How did the conflict with the Soviet Union affect the United States foreign policy during 1945-1990?
The conflict with the Soviet Union (the Cold War) completely dominated the United States’ foreign policy during the time period that you mention. The Cold War conflict influenced every aspect of American foreign policy. Let us look at two main ways in which this was true.
First, the need to compete with the Soviet Union made it so that American policymakers had to care about places that would have been irrelevant had it not been for the Cold War. The greatest examples of this are Korea and Vietnam. If we had not been competing with the Soviets, it is unlikely that we would have cared enough to intervene in civil wars in these two distant countries. The same is true of what happened when the Soviets invaded Afghanistan. We would not have aided Afghan rebels against invaders if we had not felt the need to contain communism everywhere in the world. Thus, the conflict with the Soviet Union led to the policy of containment which made every part of the world strategically important to the United States.

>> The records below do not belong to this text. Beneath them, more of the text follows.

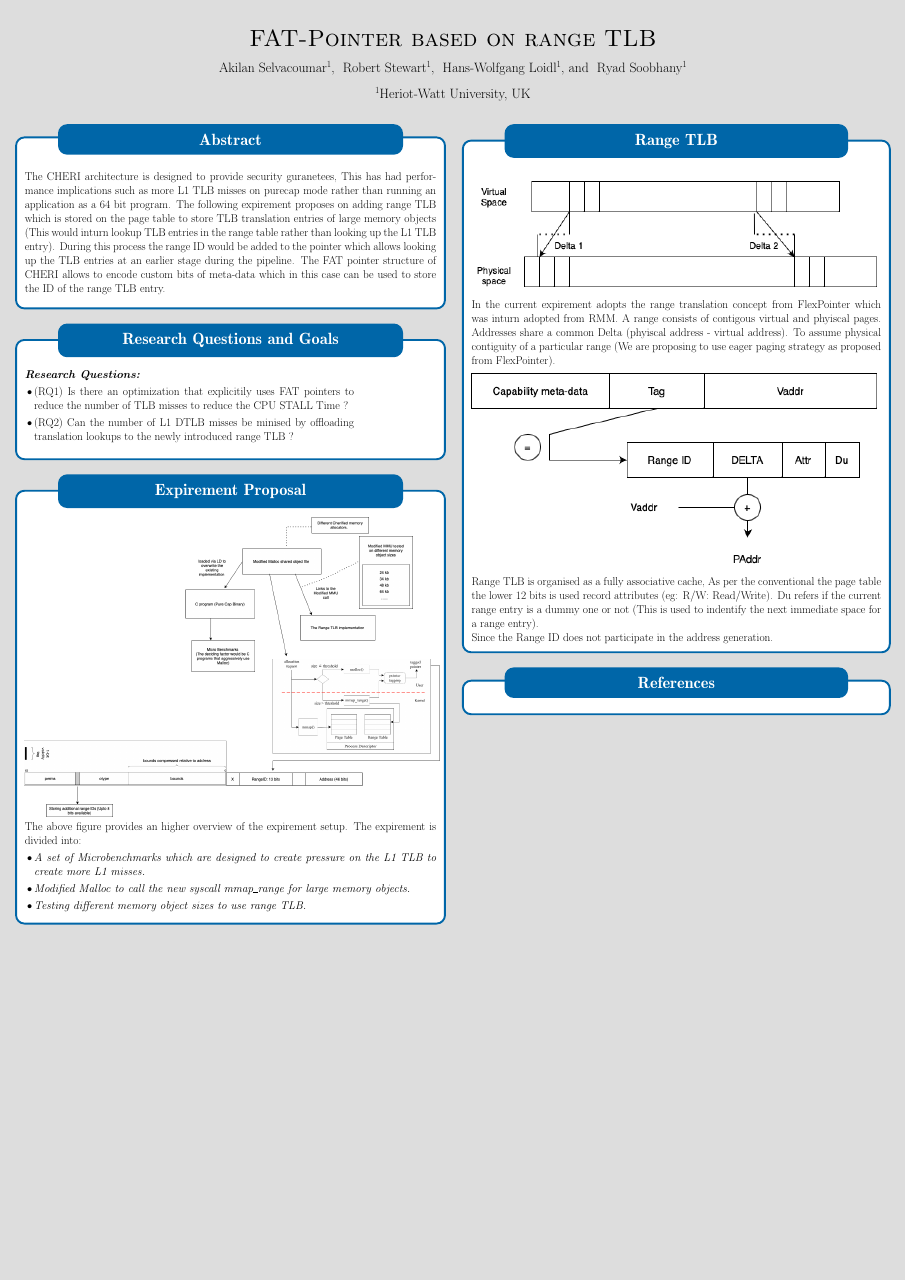
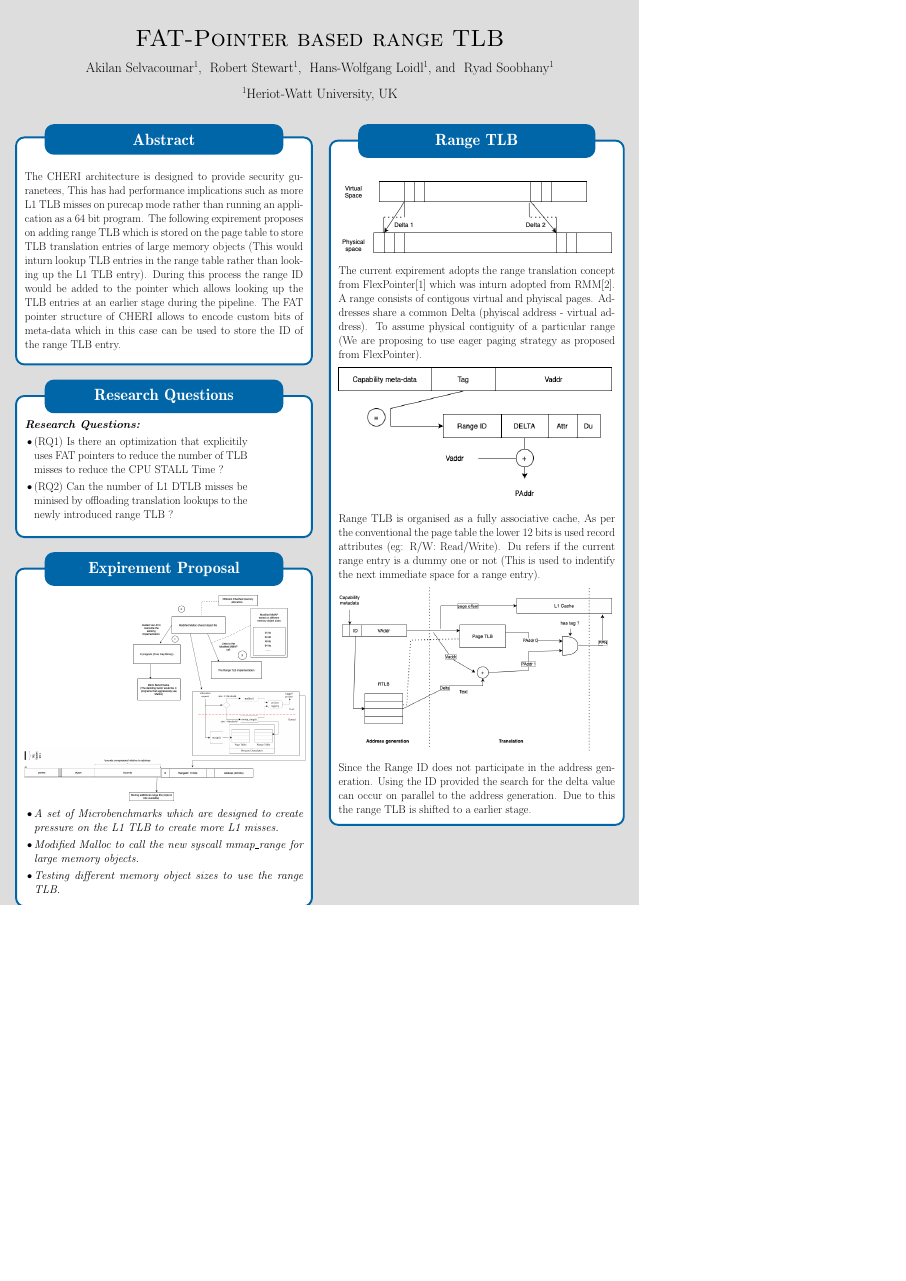
Before and after one commit to Akilan1999/CHERI-FLEXPOINTER, a LaTeX poster (poster/poster.tex): the whole page, the shorter picture padded with empty space. Compiled offline with pdfLaTeX; a LaTeX package or settings file that is missing is left out.

Commit message:
added draft poster

```diff
--- a/poster/poster.tex
+++ b/poster/poster.tex
@@ -1,4 +1,4 @@
-\documentclass[25pt, a0paper, portrait]{tikzposter}
+\documentclass[18pt, a1paper, portrait]{tikzposter}
 \usetikzlibrary{fit,arrows,tikzmark,shadows,calc,automata}
 \newcommand\NameBlock[1]{\node[fit=(blockbody)(blocktitle),inner sep=5pt] (#1) {};}
 \usepackage[utf8]{inputenc}
@@ -30,7 +30,7 @@
 \usepackage{listings}
 
 
-\title{FAT-Pointer based on range TLB}
+\title{FAT-Pointer based range TLB}
 % \author{}
 \date{\today}
 % \institute{Heriot-Watt University UK \and Université de Toulouse France,
@@ -108,9 +108,9 @@ case can be used to store the ID of the range TLB entry.
     \vspace{0.5cm}
   }
 
-  \block{Research Questions and Goals}{
+  \block{Research Questions}{
 
-    \hspace{0.5cm}
+    % \hspace{0.5cm}
 
     \begin{minipage}[t]{0.8\linewidth}
       \textbf{\textit{Research Questions:}}
@@ -140,18 +140,18 @@ case can be used to store the ID of the range TLB entry.
     \begin{minipage}[t]{0.4\linewidth}
       \vspace{-0.9cm}
       \begin{tikzfigure}{}
-        \includegraphics[width=2.53\textwidth]{Draft-expirment.png}
+        \includegraphics[width=2.53\textwidth]{Expirement.drawio.png}
       \end{tikzfigure}
     \end{minipage}
 
     \vspace{0.5cm}
-    The above figure provides an higher overview of the expirement setup.
-    The expirement is divided into:
+    % The above figure provides an higher overview of the expirement setup.
+    % The expirement is divided into:
     \begin{itemize}
         \item \textit{A set of Microbenchmarks which are designed
         to create pressure on the L1 TLB to create more L1 misses.}
         \item \textit{Modified Malloc to call the new syscall mmap\_range for large memory objects.}
-        \item \textit{Testing different memory object sizes to use range TLB.}
+        \item \textit{Testing different memory object sizes to use the range TLB.}
     \end{itemize}
 
 
@@ -232,8 +232,8 @@ case can be used to store the ID of the range TLB entry.
     \vspace{0.7cm}
     \hspace{0.4cm}
 
-    In the current expirement adopts the range translation concept from
-    FlexPointer which was inturn adopted from RMM. A range consists
+    The current expirement adopts the range translation concept from
+    FlexPointer[1] which was inturn adopted from RMM[2]. A range consists
     of contigous virtual and phyiscal pages. Addresses share a
     common Delta (phyiscal address - virtual address). To assume
     physical contiguity of a particular range (We are proposing
@@ -253,7 +254,19 @@ case can be used to store the ID of the range TLB entry.
     entry is a dummy one or not (This is used to indentify the next
     immediate space for a range entry).
 
-    Since the Range ID does not participate in the address generation.
+    \begin{minipage}[t]{0.4\linewidth}
+      \vspace{-0.9cm}
+      \begin{tikzfigure}{}
+        \includegraphics[width=2.47\textwidth]{Hardwareoverview.drawio.png}
+      \end{tikzfigure}
+    \end{minipage}
+    \vspace{0.5cm}
+    \vspace{0.7cm}
+
+    Since the Range ID does not participate in the address generation. Using
+    the ID provided the search for the delta value can occur on parallel to
+    the address generation. Due to this the range TLB is shifted to a
+    earlier stage.
  }
 
 %   \NameBlock{transformation}
@@ -271,19 +284,19 @@ case can be used to store the ID of the range TLB entry.
 
  %}
 
-    \NameBlock{transformation}
-    \block{References}{
-      \hspace{0.4cm}
+  %   \NameBlock{transformation}
+  %   \block{References}{
+  %     \hspace{0.4cm}
 
-    %  \begin{itemize}
-    %    \item Building a parallel benchmark suite for Unikernels.
-    %    \item Analysing the metrics provided by the Go compiler such as Heap usage, Number OS threads created by run time etc…
-    %    \item Benchmarking other Unikernel implementation using the benchmark suite (1)
-    %  \end{itemize}
+  %   %  \begin{itemize}
+  %   %    \item Building a parallel benchmark suite for Unikernels.
+  %   %    \item Analysing the metrics provided by the Go compiler such as Heap usage, Number OS threads created by run time etc…
+  %   %    \item Benchmarking other Unikernel implementation using the benchmark suite (1)
+  %   %  \end{itemize}
 
 
 
-   }
+  %  }
 
 
   % \NameBlock{results}
```
Also changed, not shown: poster/Expirement.drawio.png (added), poster/Hardwareoverview.drawio.png (added), poster/poster.pdf, poster/poster.tex (1 more changed lines), 3 other files.
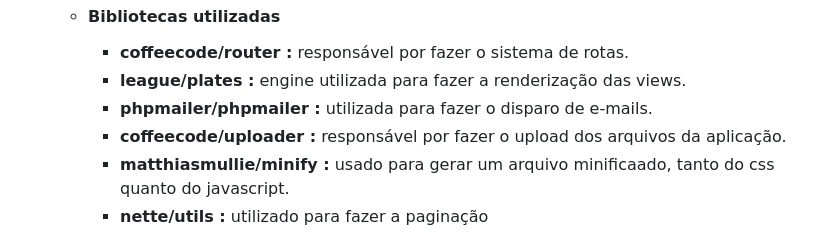
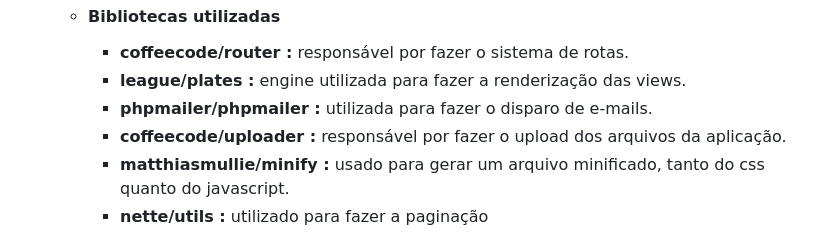
Before and after one commit to Fabriciope/TechNews, a Markdown page: README.md, the part around the change. GitHub-like rendering.

Commit message:
fazendo a documentação do projeto

```diff
--- a/README.md
+++ b/README.md
@@ -70,7 +70,7 @@ Este projeto é um site de artigos sobre tecnologia, onde os artigos são feitos
     -  **league/plates :** engine utilizada para fazer a renderização das views.
     -  **phpmailer/phpmailer :** utilizada para fazer o disparo de e-mails.
     -  **coffeecode/uploader :** responsável por fazer o upload dos arquivos da aplicação.
-    -  **matthiasmullie/minify :** usado para gerar um arquivo minificaado, tanto do css quanto do javascript.
+    -  **matthiasmullie/minify :** usado para gerar um arquivo minificado, tanto do css quanto do javascript.
     -  **nette/utils :** utilizado para fazer a paginação
       #### Todas as dependências utilizadas do composer foram abstraidas em uma classe separada para o seu uso, de forma desacoplada da aplicação, tendo assim mais segurança, mais flexibilidade na hora de usa-lo e não dependendo 100% daquele componente caso seja descontinuado, mesmo utilizado as ultimas versões destas bibliotecas.
 
```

Second, the conflict with the Soviets also caused the US to support anti-communist governments even if they were otherwise abhorrent to our ideas of human rights. The US supported dictatorships and other undemocratic governments as long as they were anti-communist. One example of this was our support for the apartheid regime in South Africa. We supported this explicitly racist regime because it was anti-communist and it was strategically important for its location and resources.
In these ways, the conflict with the Soviet Union during the Cold War dominated the choices that the US made in foreign policy.